January 29, 2016

https://www.duolingo.com/Raizel

If you see an "a" where you expect another vowel, it's probably northern.

July 25, 2017

https://www.duolingo.com/loopylinda

Llaeth is used for milk also.

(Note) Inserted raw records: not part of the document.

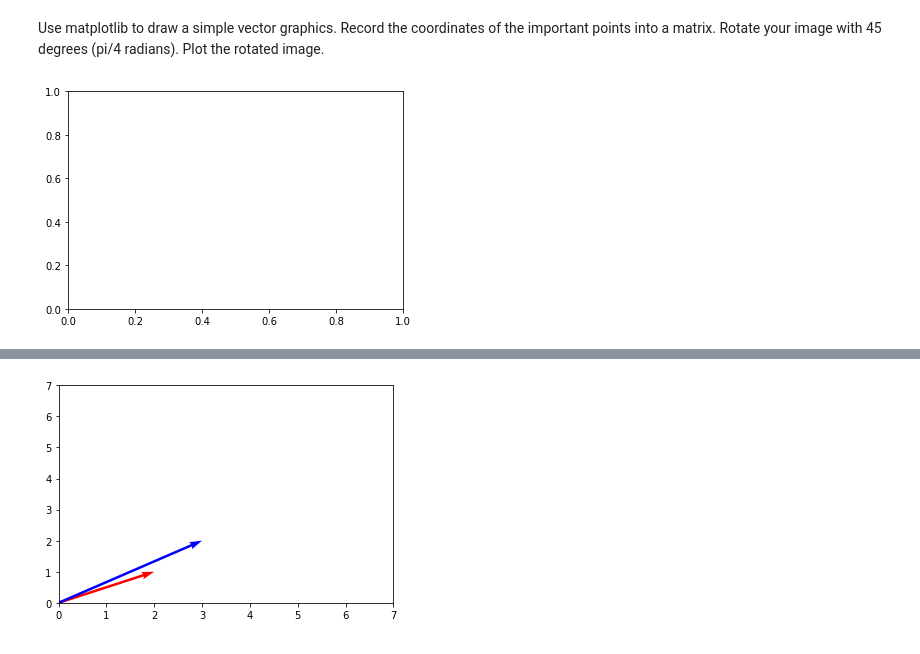
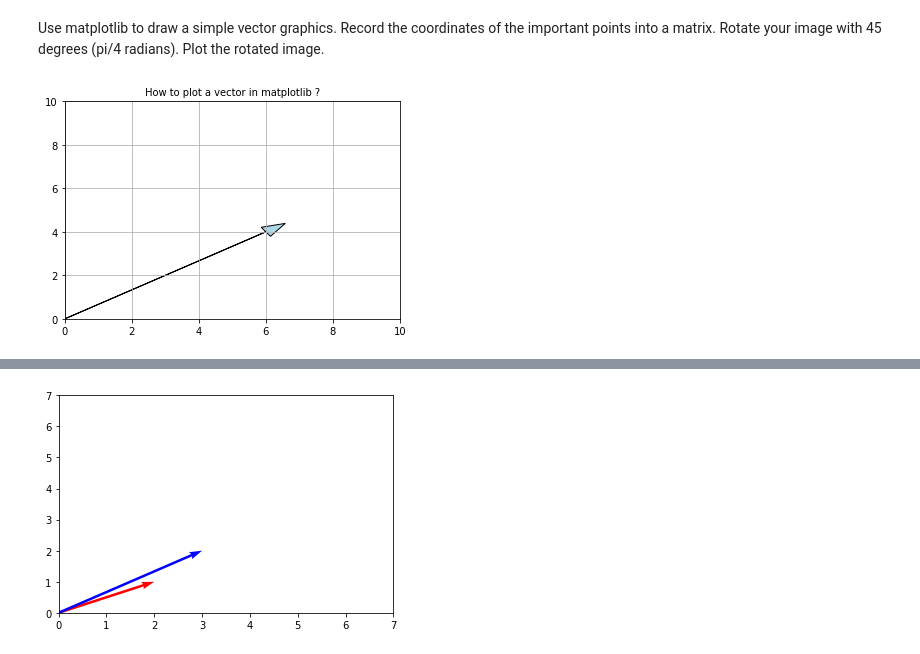
Before and after one commit to Tureczek/Jupyter_notebook_Data_Science, a Jupyter notebook: Assignments/Assignment 4- Implementation of Matrices.ipynb, the cells around one changed output, grey strips where cells are left out. Saved outputs shown, nothing was run; the diff lists cells and outputs as text; code cells hidden in the pictures.

```diff
--- a/Assignments/Assignment 4- Implementation of Matrices.ipynb
+++ b/Assignments/Assignment 4- Implementation of Matrices.ipynb
@@ -322,4 +321,16 @@ simple_vector = np.array([ 2, 6])
-# %%
-ax = plt.axes()
-# %% [output]
-[figure, removed]
+# %%
+ax = plt.axes()
+
+ax.arrow(0.0, 0.0, 6.0, 4.0, head_width=0.5, head_length=0.7, fc='lightblue', ec='black')
+
+plt.grid()
+
+plt.xlim(0,10)
+plt.ylim(0,10)
+
+plt.title('How to plot a vector in matplotlib ?',fontsize=10)
+
+plt.savefig('how_to_plot_a_vector_in_matplotlib_fig1.png', bbox_inches='tight')
+plt.show()
+# %% [output]
+[figure, added]
```
Also changed, not shown: parts of 18 cells of this notebook, 1 other file.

Is this another north/south thing?

February 2, 2016

https://www.duolingo.com/Jonlang_

Yes, but llaeth is more "standard" and is what you're likely to encounter in supermarkets in the north too, where "llefrith" is just northern colloquial.

February 27, 2016

https://www.duolingo.com/shwmae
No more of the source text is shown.